15) Speaking of the Hall of Fame, will they actually have a building? It's a HALL of Fame - not an Abstract Idea of Fame. Will they fill it with busts of all the best players or merely with plaques of their likenesses? Will anyone visit? My guess is that they'll make a real "hall" near or on site at Wizards headquarters in Washington and that the hall will be best described as the "Converted Janitor's Closet of Fame." It will have its hallowed walls covered with Polaroids of all the members and possibly some decklists written on 4x6 index cards.
16) For those who aren't aware, Mirage is going to be coming to Magic Online soon. Mirage came out about the time I started getting less interested in Magic. Phasing? Flanking? These were the new mechanics for the set. I thought phasing was way too complicated (way more complicated than banding) and flanking was about the stupidest combat-related keyword ever. But now Mirage is coming online and I'm excited. Why? Lion's Eye Diamond. I opened one of these in a pack and thought it sucked. I had no use for it. What good is mana if you don't have a hand. For a while, I had it in a pestilence deck, just to throw extra black mana to possibly finish off my opponent, but it clearly didn't fit. I know someone used it successfully in a tournament a while back, but I'm not familiar with who or how. For me, it's all about the Auriok Salvagers. Right now, I've got a cog deck that uses this little two-card infinite mana engine and a Pyrite Spellbomb to wreck any number of opponents in no time. And now that Mirage is coming out online, I can play it against people who aren't expecting it. Awesome.

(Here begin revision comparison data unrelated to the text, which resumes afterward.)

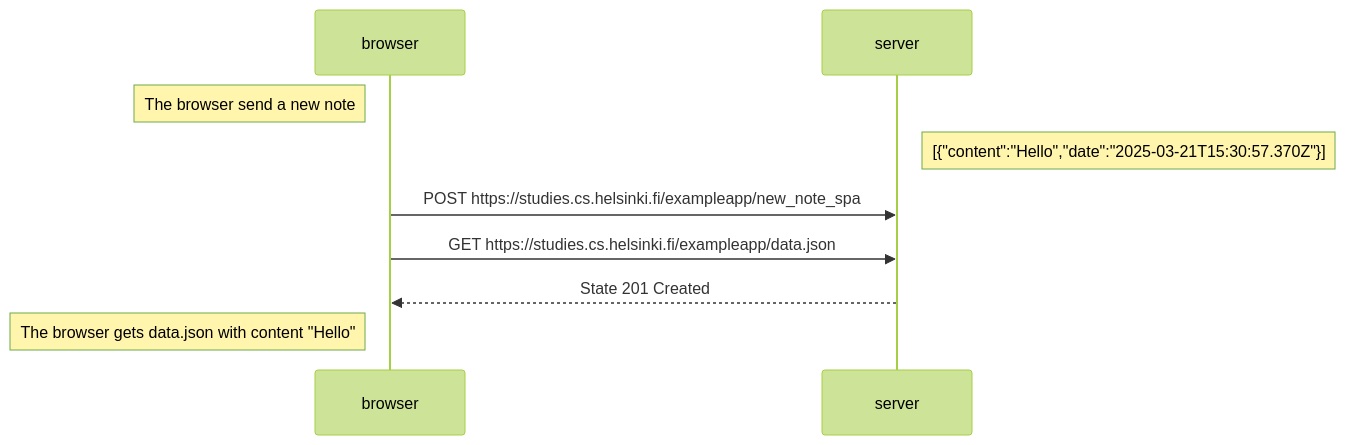
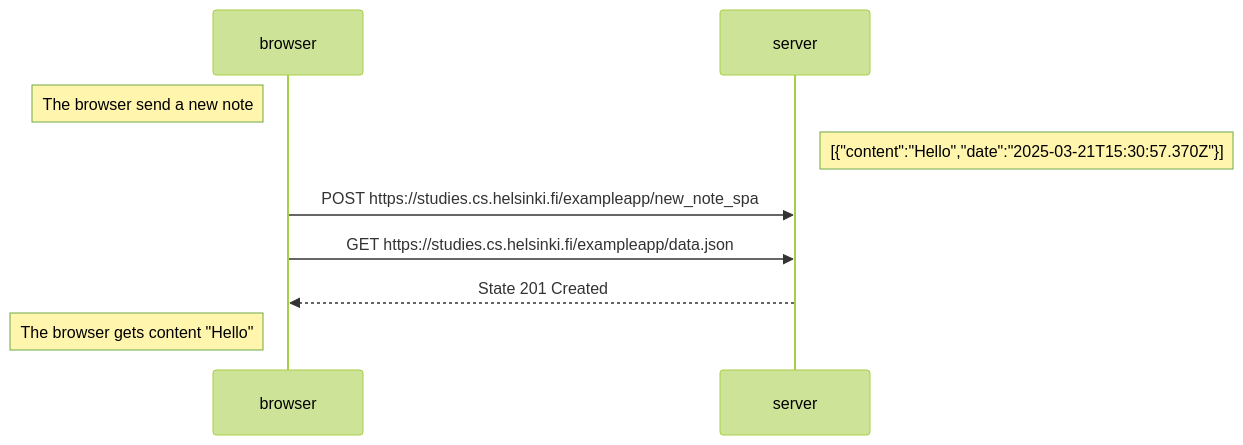
The diagram in 0.6: New note in application diagram of a single page.md (GeanVillamar/Part0), drawn with Mermaid (forest theme) before and after one commit.

Commit message:
Update 0.6: New note in application diagram of a single page.md

````diff
--- a/0.6: New note in application diagram of a single page.md
+++ b/0.6: New note in application diagram of a single page.md
@@ -1,9 +1,9 @@
 ```mermaid
 sequenceDiagram
 Note left of browser: The browser send a new note
 Note right of server: [{"content":"Hello","date":"2025-03-21T15:30:57.370Z"}] 
 browser->>server: POST https://studies.cs.helsinki.fi/exampleapp/new_note_spa 
 browser->>server: GET https://studies.cs.helsinki.fi/exampleapp/data.json
 server-->>browser: State 201 Created
-Note left of browser: The browser gets data.json with content "Hello"
+Note left of browser: The browser gets content "Hello"
 ```
````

17) Another reason I'm excited about Mirage: Dark Ritual. No explanation needed.
18) In online multiplayer free for all games, always watch out for the guy who does nothing but play lands and mana accelerators for the first 6 turns. I guarantee you, he's about to kill everyone else.

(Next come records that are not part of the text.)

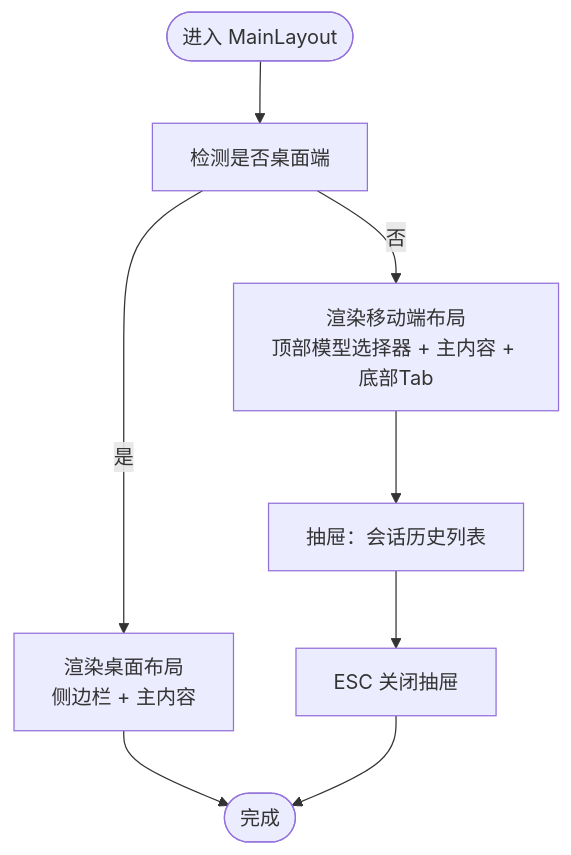
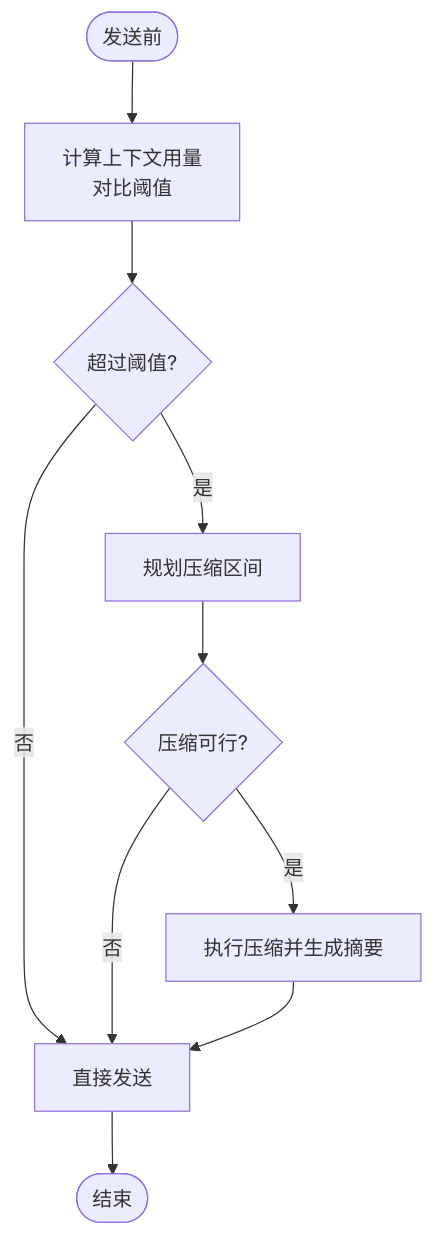
One commit to billye220670/AIShop changed the fourth of 7 diagrams in .qoder/repowiki/zh/content/架构设计/架构设计.md. Above: the diagram before and after it, drawn with Mermaid. The commit also changed other lines of this file and 135 other files, not shown here.

````diff
--- a/.qoder/repowiki/zh/content/架构设计/架构设计.md
+++ b/.qoder/repowiki/zh/content/架构设计/架构设计.md
@@ -254,10 +240,12 @@
 ```mermaid
 flowchart TD
-Start(["进入 MainLayout"]) --> Check["检测是否桌面端"]
-Check --> |是| Desktop["渲染桌面布局<br/>侧边栏 + 主内容"]
-Check --> |否| Mobile["渲染移动端布局<br/>顶部模型选择器 + 主内容 + 底部Tab"]
-Mobile --> Drawer["抽屉：会话历史列表"]
-Drawer --> Close["ESC 关闭抽屉"]
-Desktop --> End(["完成"])
-Close --> End
+Start(["发送前"]) --> CheckUsage["计算上下文用量<br/>对比阈值"]
+CheckUsage --> Over{"超过阈值?"}
+Over -- 否 --> Send["直接发送"]
+Over -- 是 --> Plan["规划压缩区间"]
+Plan --> Feasible{"压缩可行?"}
+Feasible -- 否 --> Send
+Feasible -- 是 --> Compact["执行压缩并生成摘要"]
+Compact --> Send
+Send --> End(["结束"])
 ```
````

19) I think one of the hardest concepts in Magic to learn is the difference between lands and mana. Whenever I teach someone new how to play, I always begin by showing then a land and saying, "This is a land. Lands produce mana. Mana is used to cast spells." I then show them a spell to complete the relationship between the mana production and the mana symbols. That's the most important concept to learn.
For this reason, I feel one of the worst decisions in Magic templating was to replace the line "Add one (insert color) mana to your mana pool" with the giant mana symbol on basic lands. I know a handful of newer players who think only basic lands are tapped to cast spells. All other lands are used to put lands into play or create "land tokens" that can be tapped to cast spells.
Perhaps these people are stupid for not knowing the difference between mana and lands (more likely, they weren't taught correctly), but I think had the templating never changed, it would never have been an issue. I used to argue with these people, but now I just build decks to abuse the rules. For those who weren't aware, a full Urzatron produces seven colorless land tokens every turn.
20) If I were to become a Magic card, I think I would be black and blue. I'm pretty selfish and sort of smart. I would have a power of 1 and a toughness of 2. I arrived at these numbers because I'm pretty sure I could kill a squirrel in a fight and survive, but not a bear. I think I would cost one black mana and one blue mana to cast. Unless I was broken. Then we'd have to add some colorless mana. I would have the following ability: BU, tap: Shuffle your library, then remove the top two cards in your library from the game and draw a card. Because that's sort of how my mind works.
Until next time, beware the wumpus.